* _DATA RECORDS_:

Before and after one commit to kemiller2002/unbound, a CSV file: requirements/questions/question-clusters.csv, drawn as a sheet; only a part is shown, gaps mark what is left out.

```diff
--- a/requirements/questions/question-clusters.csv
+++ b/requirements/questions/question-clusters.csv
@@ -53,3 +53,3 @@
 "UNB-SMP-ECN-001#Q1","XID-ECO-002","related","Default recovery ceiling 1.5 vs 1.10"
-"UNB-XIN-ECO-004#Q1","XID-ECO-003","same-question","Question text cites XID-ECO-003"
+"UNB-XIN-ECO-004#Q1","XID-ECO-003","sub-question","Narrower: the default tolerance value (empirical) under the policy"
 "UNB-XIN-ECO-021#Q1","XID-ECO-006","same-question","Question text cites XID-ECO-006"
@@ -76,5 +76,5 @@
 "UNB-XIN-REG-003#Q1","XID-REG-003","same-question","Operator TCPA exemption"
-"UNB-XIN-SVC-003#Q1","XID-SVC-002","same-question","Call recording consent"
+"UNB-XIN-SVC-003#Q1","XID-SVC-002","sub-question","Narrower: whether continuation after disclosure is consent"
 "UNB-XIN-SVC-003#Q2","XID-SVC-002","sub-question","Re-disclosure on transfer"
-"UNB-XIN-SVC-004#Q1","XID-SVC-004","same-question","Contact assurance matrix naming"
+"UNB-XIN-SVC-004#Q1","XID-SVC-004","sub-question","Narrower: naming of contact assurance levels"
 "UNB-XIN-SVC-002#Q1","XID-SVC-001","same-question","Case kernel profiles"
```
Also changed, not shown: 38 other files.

* _INSTRUCTIONS TO FOLLOW_:
Reproduce the entries above in full, verbatim.

* _OUTPUT OF THE EXERCISE_:
Before and after one commit to kemiller2002/unbound, a CSV file: requirements/questions/question-clusters.csv, drawn as a sheet; only a part is shown, gaps mark what is left out.

```diff
--- a/requirements/questions/question-clusters.csv
+++ b/requirements/questions/question-clusters.csv
@@ -53,3 +53,3 @@
 "UNB-SMP-ECN-001#Q1","XID-ECO-002","related","Default recovery ceiling 1.5 vs 1.10"
-"UNB-XIN-ECO-004#Q1","XID-ECO-003","same-question","Question text cites XID-ECO-003"
+"UNB-XIN-ECO-004#Q1","XID-ECO-003","sub-question","Narrower: the default tolerance value (empirical) under the policy"
 "UNB-XIN-ECO-021#Q1","XID-ECO-006","same-question","Question text cites XID-ECO-006"
@@ -76,5 +76,5 @@
 "UNB-XIN-REG-003#Q1","XID-REG-003","same-question","Operator TCPA exemption"
-"UNB-XIN-SVC-003#Q1","XID-SVC-002","same-question","Call recording consent"
+"UNB-XIN-SVC-003#Q1","XID-SVC-002","sub-question","Narrower: whether continuation after disclosure is consent"
 "UNB-XIN-SVC-003#Q2","XID-SVC-002","sub-question","Re-disclosure on transfer"
-"UNB-XIN-SVC-004#Q1","XID-SVC-004","same-question","Contact assurance matrix naming"
+"UNB-XIN-SVC-004#Q1","XID-SVC-004","sub-question","Narrower: naming of contact assurance levels"
 "UNB-XIN-SVC-002#Q1","XID-SVC-001","same-question","Case kernel profiles"
```
Also changed, not shown: 38 other files.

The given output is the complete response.